Little dogs are often perceived as less dangerous than big ones, and that causes some people to treat their little dog’s aggression/dominance as not serious. Every person who has had to deal with a little dog who refuses to be touched, groomed or let someone take items away can attest to this fallacy. While a little dog may not be capable of the sheer damage of a large one, it is still capable of inflicting severe wounds and, in the case of small children, even death.

Things every Shiba should be informed of:

1. Nothing in life is free.

2. Children are living hot dog dispensers provided that you sit quietly.

3. Vets are actually kind people who dispense cheese (most veterinarians encourage you to bring your dog around for random treats so that they associate the vet’s office with cheddar rather than shots).

4. Your food/toys/leash/collar/brushes are not your property and you will not treat them as such.

5. Your nails will be clipped. Your ears will be cleaned. Your fur and teeth will be brushed. You will sit/stand/lie quietly and not bite the brush or the hand that wields it. This is not negotiable. You may pout.

6. At no time will you ever growl/snarl/snap/bite at your owner or any person who is put in charge of you.

7. Lunging and trying to kill other animals upon sighting them is not in your best interests.

It’s all very well to say “this is bad and don’t let Shibas do this”, but how do you correct them when they step out of line? Thoughts on this will be chronicled in a future post.

Shibas in love

Today was our introduction to Beginners obedience. No dogs; our trainer just went over the concepts/purpose/schedule and gave us our first week’s homework. Along the way, she stated that “dogs don’t love”. In other words, she believes that dogs don’t have human emotions as we see it and that they operate on “what behaviour will get me what I want”.

When I was in the sixth grade, I had a teacher who insisted that dogs were stupid and that if he fed and was kind to my dog, Buddy, that Buddy would follow him around just like me. When I disagreed, he sneered “Don’t be naive!” By the way, Mr. Prentice, it’s been nineteen years and I hope you are or will be in a nursing home somewhere, being indifferently cared for by light-fingered nurses.

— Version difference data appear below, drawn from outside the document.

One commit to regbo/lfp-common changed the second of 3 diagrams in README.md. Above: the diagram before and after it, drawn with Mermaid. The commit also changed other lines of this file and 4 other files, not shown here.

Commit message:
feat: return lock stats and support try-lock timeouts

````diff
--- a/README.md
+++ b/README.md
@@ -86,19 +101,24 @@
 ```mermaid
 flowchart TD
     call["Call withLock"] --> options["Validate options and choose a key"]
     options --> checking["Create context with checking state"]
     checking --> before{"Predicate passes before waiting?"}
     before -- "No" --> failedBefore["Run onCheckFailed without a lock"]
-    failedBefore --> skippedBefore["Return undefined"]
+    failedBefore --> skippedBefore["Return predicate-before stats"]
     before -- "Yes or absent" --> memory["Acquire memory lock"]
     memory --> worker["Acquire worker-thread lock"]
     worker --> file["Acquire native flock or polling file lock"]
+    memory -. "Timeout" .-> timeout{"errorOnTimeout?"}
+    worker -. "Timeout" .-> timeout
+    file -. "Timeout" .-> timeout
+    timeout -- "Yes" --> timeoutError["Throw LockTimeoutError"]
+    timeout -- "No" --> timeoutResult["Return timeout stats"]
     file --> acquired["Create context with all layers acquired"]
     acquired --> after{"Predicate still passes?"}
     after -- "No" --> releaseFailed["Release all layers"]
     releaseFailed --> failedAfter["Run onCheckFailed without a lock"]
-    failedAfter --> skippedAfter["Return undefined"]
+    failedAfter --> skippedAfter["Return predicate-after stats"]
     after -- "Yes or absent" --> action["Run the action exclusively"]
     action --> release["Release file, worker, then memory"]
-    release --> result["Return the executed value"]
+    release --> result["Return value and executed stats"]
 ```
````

For me, the idea that dogs can’t love like humans is rather painful but makes sense. Kind of like my attitude towards higher powers, an afterlife and the supernatural – it would be really cool if it did exist and I really wish it did, but I really don’t have any evidence that it does. Then I get depressed, wondering why I keep a dog, especially a Shiba, who probably wouldn’t fake giving a shit even if he could.

One issue is that people need for things in their lives to have meaning. We can’t just accept the fact that a dog may not care about us the way we care about him/her. We have to have some perceived return on the investment that we make in loving our dogs. Which, for a Shiba owner, can be very, very difficult when the dog is throwing a full-scale temper tantrum at the mere hint of attaching a leash to his collar. Or ignoring you after you walk in the door without a slab of beefsteak in one hand.

I have come to the conclusion that Shassi and Tierce probably don’t remotely give a shit about me like I do about them. They would happily go on with their lives as long as they ate, got walked, slept (Shassi) and occasionally (Tierce) had a toy to chew on.

Should it matter whether a dog loves you? It is a human choice to bring in another animal to the family circle and it has to be a human realization that the animal won’t value what humans do. I believe that you can (and should) teach your Shiba to respect the things you wish them to respect, but expecting them to value you like you value them is unreasonable.

But it would be nice if it was true.